Brodetto di Pesce (Italian seafood soup/stew) is just like cioppino. A delicious selection of fish and shellfish cooked in a tomato broth flavored with wine and garlic.
San Francisco has their cioppino, but did you know Italy has their own versions? Depending on what region they are from, they are all called different names.
Italian fish stew origin
This Brodetto di Pesce recipe is from the the region of Emilia Romagna (and one of my favorite places to visit). Not quite soup or a stew, it’s more like something in between.
Christmas Eve feast of the seven fishes

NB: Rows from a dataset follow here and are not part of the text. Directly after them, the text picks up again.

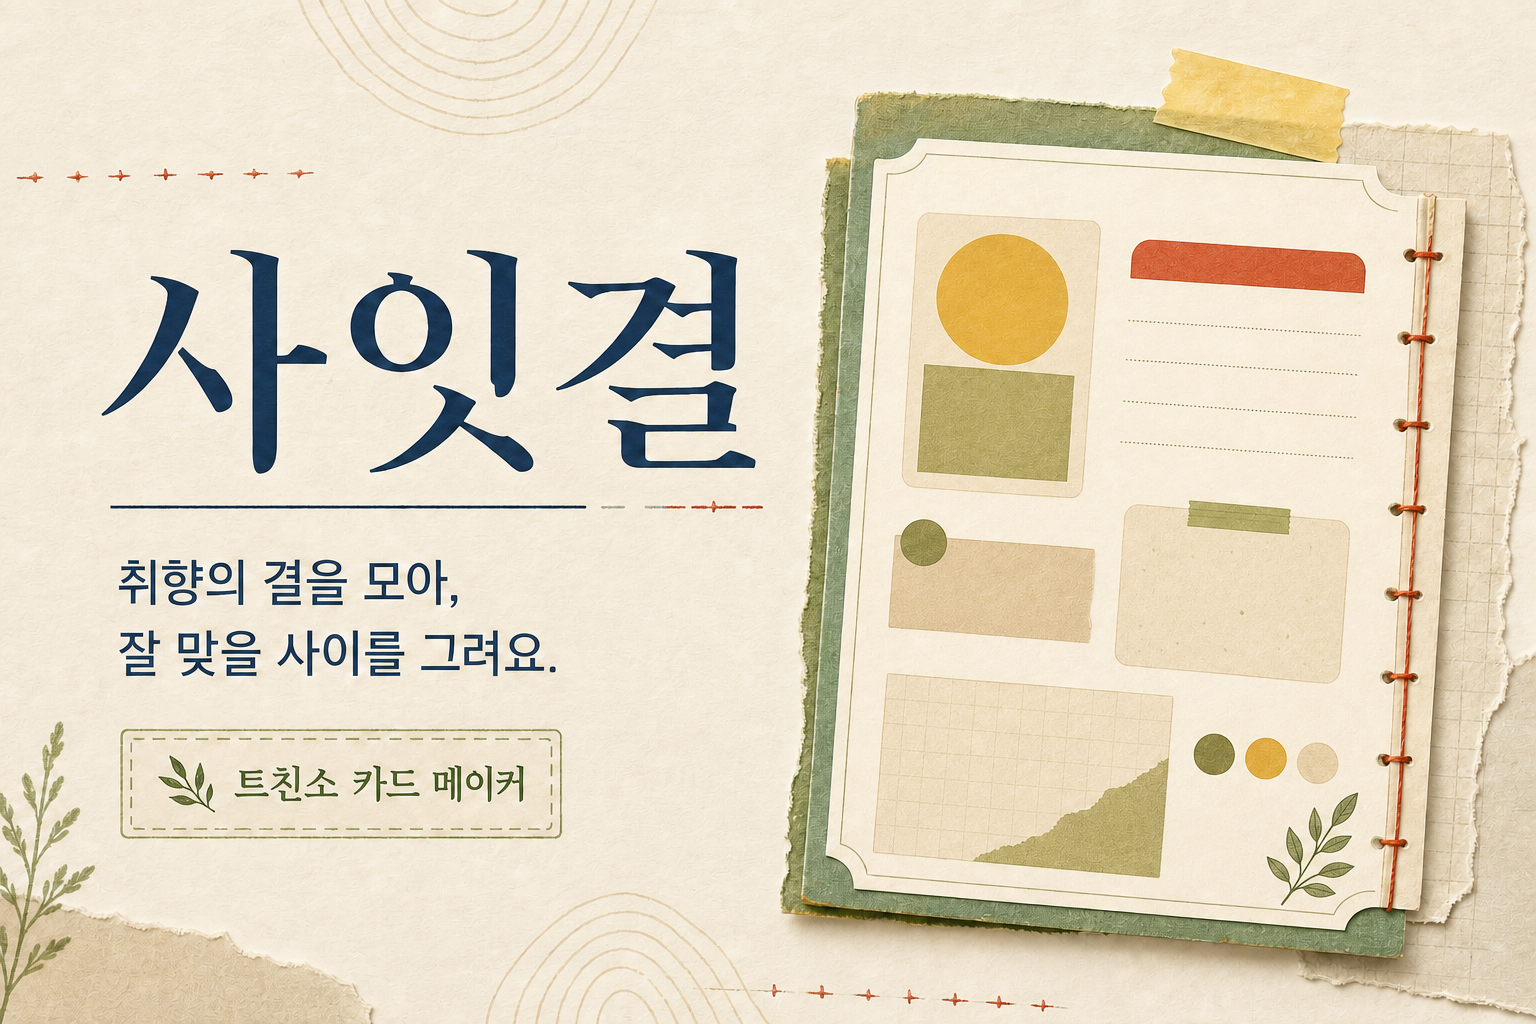
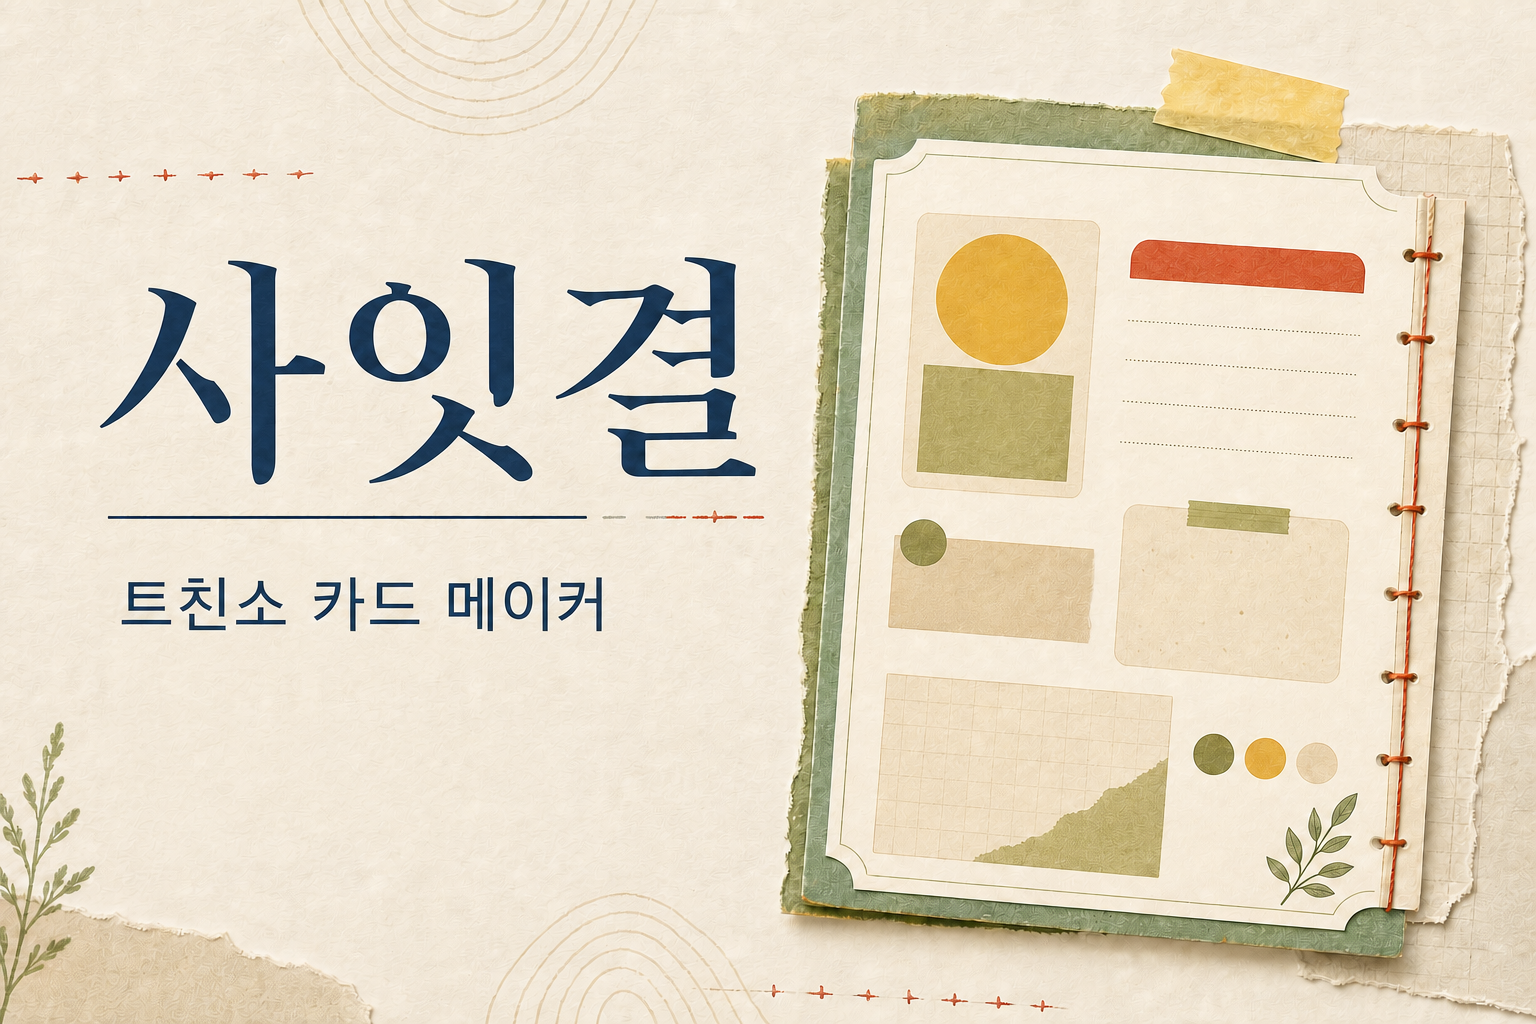
Refresh social preview card

diff --git a/app/layout.tsx b/app/layout.tsx
@@ -18,14 +18,13 @@ export async function generateMetadata(): Promise<Metadata> {
 
   return {
     metadataBase: baseUrl,
-    title: "사잇결 — 취향으로 잇는 트친소 카드",
-    description:
-      "보여주고 싶은 취향과 편안한 관계의 방식을 한 장에 담는 트친소 카드 제작기.",
+    title: "사잇결",
+    description: "트친소 카드 메이커",
     applicationName: "사잇결",
     keywords: ["트친소", "트친소표", "트친소 카드", "친구 소개", "사잇결"],
     openGraph: {
-      title: "사잇결 — 취향으로 잇는 트친소 카드",
-      description: "취향의 결을 모아, 잘 맞을 사이를 그려요.",
+      title: "사잇결",
+      description: "트친소 카드 메이커",
       type: "website",
       locale: "ko_KR",
       siteName: "사잇결",
@@ -34,14 +33,14 @@ export async function generateMetadata(): Promise<Metadata> {
           url: socialImage,
           width: 1536,
           height: 1024,
-          alt: "사잇결 — 취향의 결을 모아, 잘 맞을 사이를 그려요.",
+          alt: "사잇결 — 트친소 카드 메이커",
         },
       ],
     },
     twitter: {
       card: "summary_large_image",
-      title: "사잇결 — 취향으로 잇는 트친소 카드",
-      description: "취향의 결을 모아, 잘 맞을 사이를 그려요.",
+      title: "사잇결",
+      description: "트친소 카드 메이커",
       images: [socialImage],
     },
   };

This dish is is most popular in my house for Christmas Eve. We celebrate the feast of the seven fishes to honor my husbands Italian heritage. For Christmas Eve, Italian-Americans practice a partial fast serving seafood instead of meat.
The seven fishes are usually spread over many courses and this brodetto di pesce would be one of the courses using five of the fishes.
Does Brodetto di Pesce reheat well?
The fish yes, the shellfish no. Because shellfish can overcook very quickly, once it is reheated you can guarantee it will be overcooked and rubbery.
What kind of wine works with fish?
When cooking seafood, I prefer to cook with white and any dry white wine that is good enough to drink.
My favorite aspect of this dish (besides eating it) is how quickly it comes together. After you have gathered the ingredients, there’s only 10 minutes of cooking time because seafood cooks quickly so this is perfect for entertaining.
I made this dish in a large cast iron pan that I bring to the table to the pan so everyone can help themselves. Don’t forget lots of bread to soak up the delicious tomato sauce.
What kind of tomatoes should I use for fish stew?
You can use any of your favorite canned/tinned tomatoes. Just make sure there are no added ingredients. You can use whole peeled tomatoes (break up using your hands), crusted tomatoes, chopped or diced tomatoes, tomato puree (not tomato paste) or passata.
Brodetto di Pesce Serving Suggestion
When enjoying a meal in Italy, meat or seafood is served as the secondi part of the meal, which comes after the pasta course. If you want to serve it all together, a simple risotto or crispy gnocchi with peas and asparagus and lemon is the perfect accompaniment to this seafood feast.
I also have a Mussel Soup (pictured below) that is fast and easy to make which was inspired by my favorite Belgian dish, moules frites.